# MATERIALS PROVIDED:
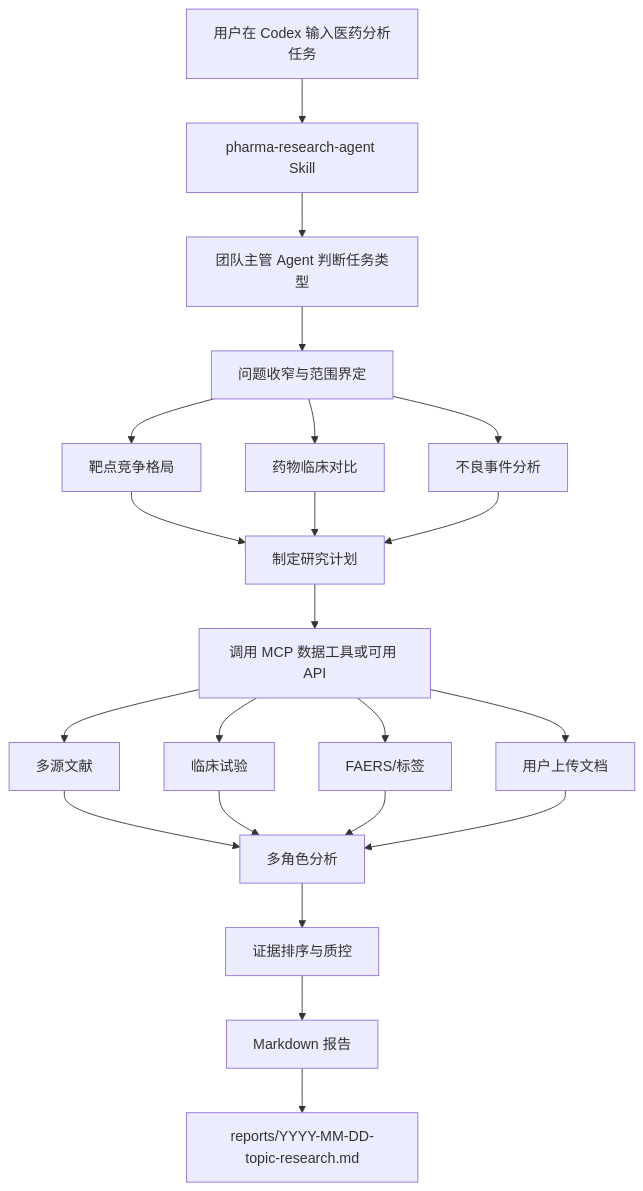
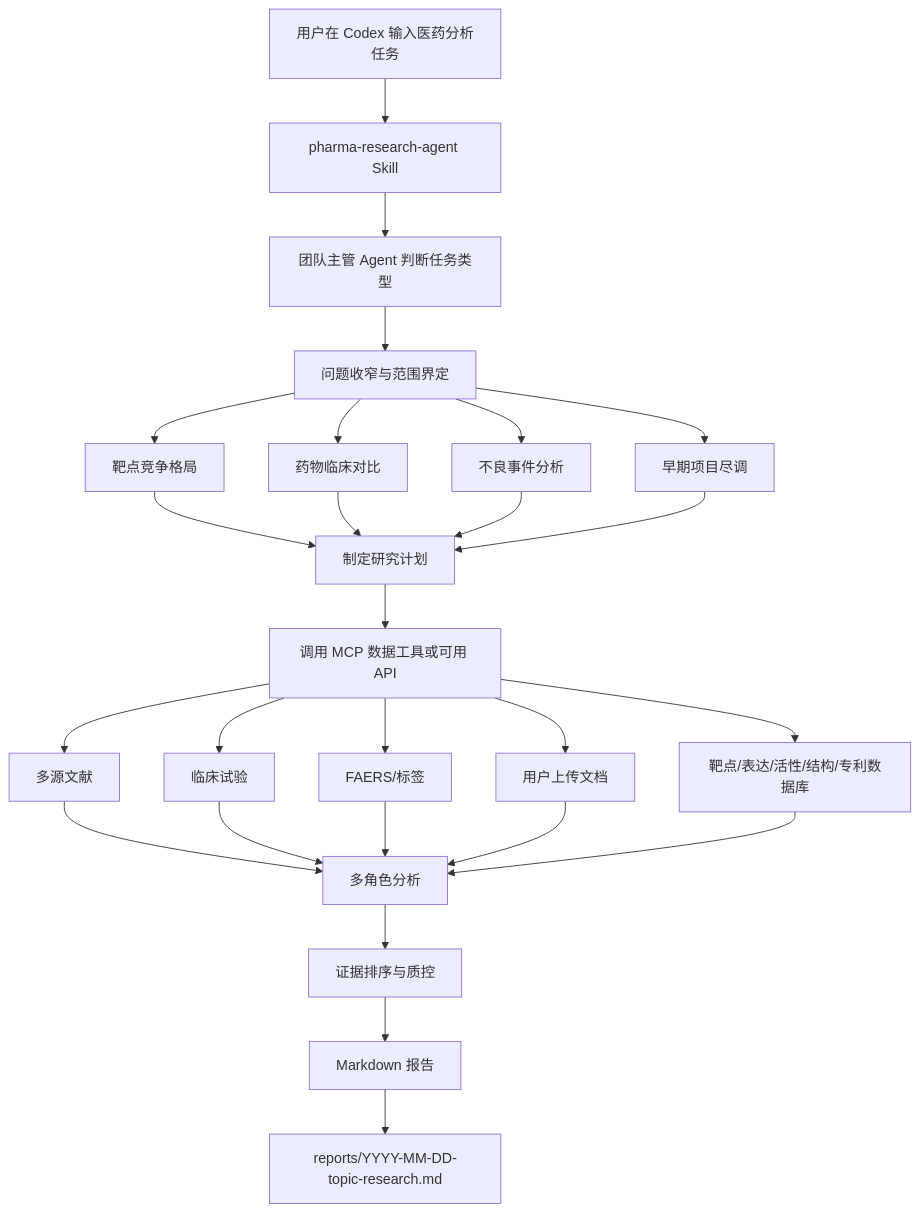
The first of 2 diagrams in docs/医药分析多角色智能体需求与实现方案.md (x7lovelife-dev/medres), drawn with Mermaid before and after one commit. The commit also changed other lines of this file, not shown here.

````diff
--- a/docs/医药分析多角色智能体需求与实现方案.md
+++ b/docs/医药分析多角色智能体需求与实现方案.md
@@ -20,24 +21,28 @@
 ```mermaid
 flowchart TD
     A[用户在 Codex 输入医药分析任务] --> B[pharma-research-agent Skill]
     B --> C[团队主管 Agent 判断任务类型]
     C --> S[问题收窄与范围界定]
     S --> D1[靶点竞争格局]
     S --> D2[药物临床对比]
     S --> D3[不良事件分析]
+    S --> D4[早期项目尽调]
     D1 --> E[制定研究计划]
     D2 --> E
     D3 --> E
+    D4 --> E
     E --> F[调用 MCP 数据工具或可用 API]
     F --> G1[多源文献]
     F --> G2[临床试验]
     F --> G3[FAERS/标签]
     F --> G4[用户上传文档]
+    F --> G5[靶点/表达/活性/结构/专利数据库]
     G1 --> H[多角色分析]
     G2 --> H
     G3 --> H
     G4 --> H
+    G5 --> H
     H --> I[证据排序与质控]
     I --> J[Markdown 报告]
     J --> K[reports/YYYY-MM-DD-topic-research.md]
 ```
````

# PROBLEM STATEMENT:
Omit the pictures and reproduce the records above exactly.

# REPLY TO THE EXERCISE:
The first of 2 diagrams in docs/医药分析多角色智能体需求与实现方案.md (x7lovelife-dev/medres), drawn with Mermaid before and after one commit. The commit also changed other lines of this file, not shown here.

````diff
--- a/docs/医药分析多角色智能体需求与实现方案.md
+++ b/docs/医药分析多角色智能体需求与实现方案.md
@@ -20,24 +21,28 @@
 ```mermaid
 flowchart TD
     A[用户在 Codex 输入医药分析任务] --> B[pharma-research-agent Skill]
     B --> C[团队主管 Agent 判断任务类型]
     C --> S[问题收窄与范围界定]
     S --> D1[靶点竞争格局]
     S --> D2[药物临床对比]
     S --> D3[不良事件分析]
+    S --> D4[早期项目尽调]
     D1 --> E[制定研究计划]
     D2 --> E
     D3 --> E
+    D4 --> E
     E --> F[调用 MCP 数据工具或可用 API]
     F --> G1[多源文献]
     F --> G2[临床试验]
     F --> G3[FAERS/标签]
     F --> G4[用户上传文档]
+    F --> G5[靶点/表达/活性/结构/专利数据库]
     G1 --> H[多角色分析]
     G2 --> H
     G3 --> H
     G4 --> H
+    G5 --> H
     H --> I[证据排序与质控]
     I --> J[Markdown 报告]
     J --> K[reports/YYYY-MM-DD-topic-research.md]
 ```
````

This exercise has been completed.